• _REQUIRED WORK_
Every line in the records below that holds "stop" must be identified and copied.

──────

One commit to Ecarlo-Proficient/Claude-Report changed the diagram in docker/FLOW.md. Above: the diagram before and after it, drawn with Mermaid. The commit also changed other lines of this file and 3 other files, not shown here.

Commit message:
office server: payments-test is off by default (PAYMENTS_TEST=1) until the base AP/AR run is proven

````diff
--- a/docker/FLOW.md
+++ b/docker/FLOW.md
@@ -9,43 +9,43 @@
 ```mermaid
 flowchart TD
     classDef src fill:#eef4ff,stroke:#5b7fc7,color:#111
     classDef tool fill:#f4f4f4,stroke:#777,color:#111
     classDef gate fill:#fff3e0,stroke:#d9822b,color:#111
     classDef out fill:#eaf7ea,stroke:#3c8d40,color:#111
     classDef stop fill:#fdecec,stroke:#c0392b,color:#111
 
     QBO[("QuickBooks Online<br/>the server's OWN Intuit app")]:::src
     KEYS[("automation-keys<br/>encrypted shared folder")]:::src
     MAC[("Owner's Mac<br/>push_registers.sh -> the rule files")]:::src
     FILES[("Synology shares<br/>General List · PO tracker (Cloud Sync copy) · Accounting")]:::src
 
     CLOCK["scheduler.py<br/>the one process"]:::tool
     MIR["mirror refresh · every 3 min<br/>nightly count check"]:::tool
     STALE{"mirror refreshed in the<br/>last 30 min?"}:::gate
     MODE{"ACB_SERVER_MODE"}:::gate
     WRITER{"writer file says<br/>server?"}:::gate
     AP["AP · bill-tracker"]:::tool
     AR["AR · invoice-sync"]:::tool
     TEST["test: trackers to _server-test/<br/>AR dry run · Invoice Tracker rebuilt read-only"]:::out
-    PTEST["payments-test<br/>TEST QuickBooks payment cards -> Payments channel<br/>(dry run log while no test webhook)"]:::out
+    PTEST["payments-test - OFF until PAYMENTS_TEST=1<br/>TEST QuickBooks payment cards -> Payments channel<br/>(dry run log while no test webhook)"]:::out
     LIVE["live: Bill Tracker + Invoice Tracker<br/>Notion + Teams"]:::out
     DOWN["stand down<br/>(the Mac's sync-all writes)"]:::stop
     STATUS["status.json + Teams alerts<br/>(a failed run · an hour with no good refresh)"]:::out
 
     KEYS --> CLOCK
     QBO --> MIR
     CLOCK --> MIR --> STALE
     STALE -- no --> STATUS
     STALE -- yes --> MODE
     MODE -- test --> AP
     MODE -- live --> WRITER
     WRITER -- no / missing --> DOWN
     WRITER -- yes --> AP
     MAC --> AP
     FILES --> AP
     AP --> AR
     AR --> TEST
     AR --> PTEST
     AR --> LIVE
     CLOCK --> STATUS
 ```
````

──────

• _OUTPUT FOR THIS EXERCISE_
     classDef stop fill:#fdecec,stroke:#c0392b,color:#111
     DOWN["stand down<br/>(the Mac's sync-all writes)"]:::stop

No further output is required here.